By Quentin Stocum

The tastes of summer are quickly disappearing.

Corn on the cob doused in melted butter and covered with salt is history. Soon real tomatoes will be a thing of the past, to be teased by the anemic look-a-likes in the grocery store.

The resident humming birds, along with the monarchs, are making their long trek south for the winter. The robins now are only seen in the evenings taking a rest, refueling for another leg of their journey.

The flowers are fading, having lost their youthful look of early summer. Yellow jackets, having lost their regular food source, are looking elsewhere for food. All over, Mother Nature is preparing herself for the long winter haul.

There has been some encouraging news lately in the battle that is currently raging in the eastern section of the state and some of the surrounding states. The spotted lantern fly may have met its match.

The best part in all of this battle against the spotted lantern fly is that no pesticides will be used. It appears that this invasive pest, that could destroy the wine industry and harm fruiting trees, has met its downfall in the form of not one, but two native fungi. Studies are currently in the process and actual field test are being conducted by Penn State.

Let’s go for two for two on some more encouraging news.

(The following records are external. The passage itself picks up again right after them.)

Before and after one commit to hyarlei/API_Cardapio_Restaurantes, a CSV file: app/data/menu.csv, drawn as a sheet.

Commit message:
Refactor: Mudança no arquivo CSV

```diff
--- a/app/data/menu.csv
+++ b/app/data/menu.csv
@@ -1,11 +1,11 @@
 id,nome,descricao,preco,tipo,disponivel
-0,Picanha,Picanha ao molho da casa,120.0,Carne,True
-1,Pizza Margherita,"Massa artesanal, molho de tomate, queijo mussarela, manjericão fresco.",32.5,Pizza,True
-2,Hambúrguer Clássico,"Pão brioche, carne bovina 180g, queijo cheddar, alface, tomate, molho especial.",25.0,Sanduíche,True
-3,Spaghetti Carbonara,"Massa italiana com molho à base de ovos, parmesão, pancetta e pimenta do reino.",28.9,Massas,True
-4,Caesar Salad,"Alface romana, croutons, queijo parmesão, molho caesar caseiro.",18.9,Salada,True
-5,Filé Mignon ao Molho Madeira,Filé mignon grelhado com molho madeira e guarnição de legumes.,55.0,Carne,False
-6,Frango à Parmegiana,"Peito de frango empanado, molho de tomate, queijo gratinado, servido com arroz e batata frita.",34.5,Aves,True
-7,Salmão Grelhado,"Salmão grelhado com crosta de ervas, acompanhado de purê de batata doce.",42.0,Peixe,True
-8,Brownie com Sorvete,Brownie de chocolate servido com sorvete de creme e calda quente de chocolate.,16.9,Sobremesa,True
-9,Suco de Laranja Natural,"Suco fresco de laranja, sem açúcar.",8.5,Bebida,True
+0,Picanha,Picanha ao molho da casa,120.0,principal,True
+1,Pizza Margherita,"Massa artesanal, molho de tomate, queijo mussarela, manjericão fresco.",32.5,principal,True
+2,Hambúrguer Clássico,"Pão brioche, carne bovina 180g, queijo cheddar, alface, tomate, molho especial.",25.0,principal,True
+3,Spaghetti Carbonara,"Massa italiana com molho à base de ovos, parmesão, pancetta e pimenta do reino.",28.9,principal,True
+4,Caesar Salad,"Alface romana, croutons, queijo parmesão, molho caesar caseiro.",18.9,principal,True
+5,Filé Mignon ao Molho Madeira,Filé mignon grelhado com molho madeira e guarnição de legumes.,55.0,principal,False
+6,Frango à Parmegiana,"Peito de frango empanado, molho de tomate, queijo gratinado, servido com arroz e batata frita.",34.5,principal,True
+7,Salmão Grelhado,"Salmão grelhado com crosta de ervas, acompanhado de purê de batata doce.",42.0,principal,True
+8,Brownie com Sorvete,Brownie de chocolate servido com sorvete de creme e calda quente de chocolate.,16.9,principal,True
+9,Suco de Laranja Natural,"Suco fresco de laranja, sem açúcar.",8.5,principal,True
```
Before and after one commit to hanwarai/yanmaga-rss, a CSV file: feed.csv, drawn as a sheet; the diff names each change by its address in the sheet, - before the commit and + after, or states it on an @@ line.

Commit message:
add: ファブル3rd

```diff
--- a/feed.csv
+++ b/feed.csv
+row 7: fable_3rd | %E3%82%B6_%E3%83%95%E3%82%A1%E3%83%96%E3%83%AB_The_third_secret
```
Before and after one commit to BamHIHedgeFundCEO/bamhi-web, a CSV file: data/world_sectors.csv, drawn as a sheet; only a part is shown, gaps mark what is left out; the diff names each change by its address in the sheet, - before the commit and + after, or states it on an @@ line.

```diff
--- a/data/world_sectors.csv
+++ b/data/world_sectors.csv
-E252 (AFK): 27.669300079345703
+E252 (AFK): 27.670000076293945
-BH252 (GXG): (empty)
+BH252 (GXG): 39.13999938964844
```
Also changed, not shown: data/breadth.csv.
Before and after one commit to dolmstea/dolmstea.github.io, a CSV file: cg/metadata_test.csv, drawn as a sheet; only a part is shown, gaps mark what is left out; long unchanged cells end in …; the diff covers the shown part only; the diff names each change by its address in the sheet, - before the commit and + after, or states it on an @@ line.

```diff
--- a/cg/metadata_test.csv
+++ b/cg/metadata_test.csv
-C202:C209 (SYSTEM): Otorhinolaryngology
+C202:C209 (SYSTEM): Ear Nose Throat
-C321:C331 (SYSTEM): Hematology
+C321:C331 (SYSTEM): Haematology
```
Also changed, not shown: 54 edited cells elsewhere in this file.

During all my years as a Master Gardener and after I left the program, one of the many complaints I have heard was about Japanese knotweed. What can be done to rid my river lot of this plant, a constant refrain that I heard over and over?

Now I can finally say that there is hope on the horizon and chemical control is not part of the solution.

Aphalara itadori, the Japanese knotweed psyllid, is a species of psyllid from Japan which feeds on Japanese knotweed (Reynoutria japonica). There are many species of this sap sucking insect, but this insect, as its name implies, will feed on the Japanese knotweed.

USDA, after exhausting tests, has determined that the psyllid is not a threat to any native plants. Hopefully this will be successful. It certainly would be nice to get our river and stream banks back to their original state.

Okay, let’s go three for three on the good news.

We have seen the mass die off of the ash trees due to the infestation of the emerald ash borer. The emerald ash borer larvae basically girdle the tree underneath the bark, eventually cutting off the flow of water to the leaves, killing the plant.

Without trying to go into any great detail, it has been discovered that some ash trees that had been part of a totally different study, did not die when others in the study did. Researchers are now trying to determine why these trees were resistant.

Guess what? How about four for four! This is somewhat related to the three for three as it deals with the ash trees.

The Maine Forest Service is releasing a parasitoid wasp to combat the war against the emerald ash borer. The wasps will feed on the emerald’s borer, killing it.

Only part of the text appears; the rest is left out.